If this value agrees with what the PCM/TCM expects to see, it will continue to control and manage gearshifts normally. If, however, the output shaft sensor relays input data to the PCM/TCM that is not consistent, in the sense that the signal is intermittent or fluctuates over a predefined period, the PCM/TCM will recognize that it cannot control the transmission effectively. When this happens, the PCM/TCM will set code P0723 and possibly illuminate a warning light.

Note that in some cases, the PCM/TCM may also initiate a fail-safe or limp mode both as a safety precaution, and to protect the transmission against mechanical damage.

Where is the P0723 sensor located?

This diagram shows the location of the output shaft speed sensor on the transmission of a 2010 Jeep Grand Cherokee.

Note that both the appearance and location of output shaft speed sensors vary so much between vehicle makes and models that it is not possible to include a representative example of such a sensor here. Therefore, we strongly recommend that you obtain professional assistance with the diagnosis and repair of suspected output shaft speed sensor issues.

What are the common causes of code P0723 ?

Common causes of code P0723 could include one or more of the following-

  • Damaged, burnt, shorted, disconnected, or corroded wiring and/or electrical connectors (Most common)
  • Defective, malfunctioning, or failed output shaft speed sensor
  • Defective or malfunctioning input shaft speed sensor, but note that this will usually be indicated by one or more dedicated input shaft speed-related trouble codes
  • In designs where the output shaft speed sensor also functions as a transmission fluid temperature sensor, failures of the temperature sensing element in the sensor can sometimes trigger code P0723

What are the symptoms of code P0723 ?

NOTE: Code P0723 can, and often does, cause serious drivability symptoms that include severe alternating hesitation and surging, delayed or missed gearshifts, or extremely harsh gearshifts, all of which could potentially cause severe mechanical damage to various transmission components. Therefore, we strongly recommend that vehicle not be driven until the fault is found and corrected.

Nonetheless, other common symptoms of code P0723 could include one or more of the following-

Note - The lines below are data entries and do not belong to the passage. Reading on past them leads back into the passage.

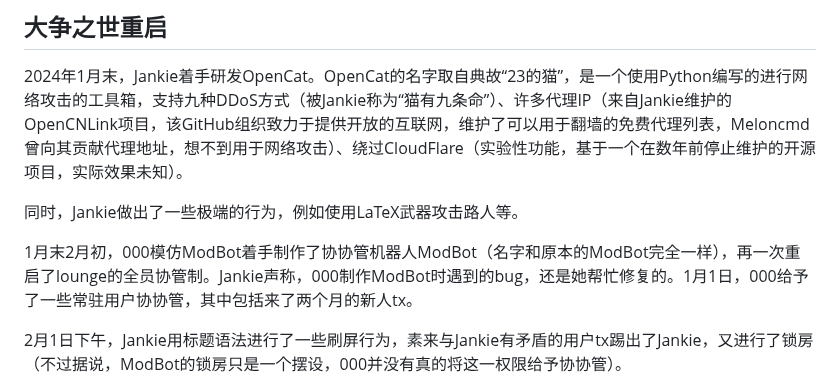
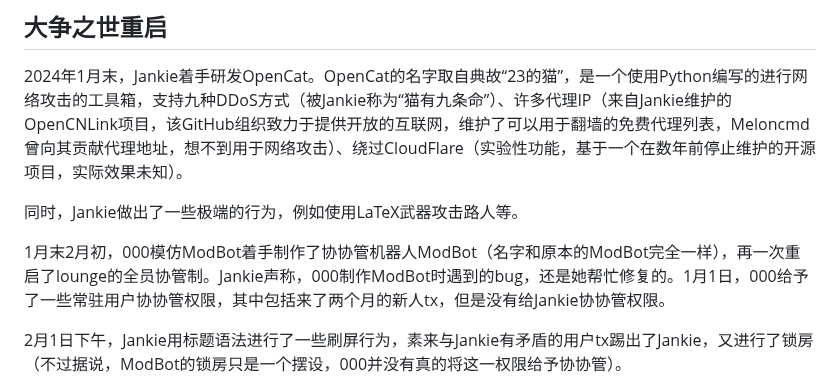
Before and after one commit to HCWiki/history, a Markdown page: 编年史/平安时代.md, the part around the change. GitHub-like rendering.

Commit message:
update 243.md"

```diff
--- a/编年史/平安时代.md
+++ b/编年史/平安时代.md
@@ -248,7 +248,7 @@ ee的博文[历史性时刻](https://paperee.guru/notes/历史性时刻)（已[
 
 同时，Jankie做出了一些极端的行为，例如使用LaTeX武器攻击路人等。
 
-1月末2月初，000模仿ModBot着手制作了协协管机器人ModBot（名字和原本的ModBot完全一样），再一次重启了lounge的全员协管制。Jankie声称，000制作ModBot时遇到的bug，还是她帮忙修复的。1月1日，000给予了一些常驻用户协协管，其中包括来了两个月的新人tx。
+1月末2月初，000模仿ModBot着手制作了协协管机器人ModBot（名字和原本的ModBot完全一样），再一次重启了lounge的全员协管制。Jankie声称，000制作ModBot时遇到的bug，还是她帮忙修复的。1月1日，000给予了一些常驻用户协协管权限，其中包括来了两个月的新人tx，但是没有给Jankie协协管权限。
 
 2月1日下午，Jankie用标题语法进行了一些刷屏行为，素来与Jankie有矛盾的用户tx踢出了Jankie，又进行了锁房（不过据说，ModBot的锁房只是一个摆设，000并没有真的将这一权限给予协协管）。
 
```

  • Stored trouble code and an illumined warning light
  • In some cases, one or more additional transmission-related codes may be present along with P0723
  • The speedometer may not work or may work intermittently
  • The engine may be locked into a fail-safe or limp mode that will persist until the fault is corrected
  • The engine may exhibit misfire-like symptoms at some engine speeds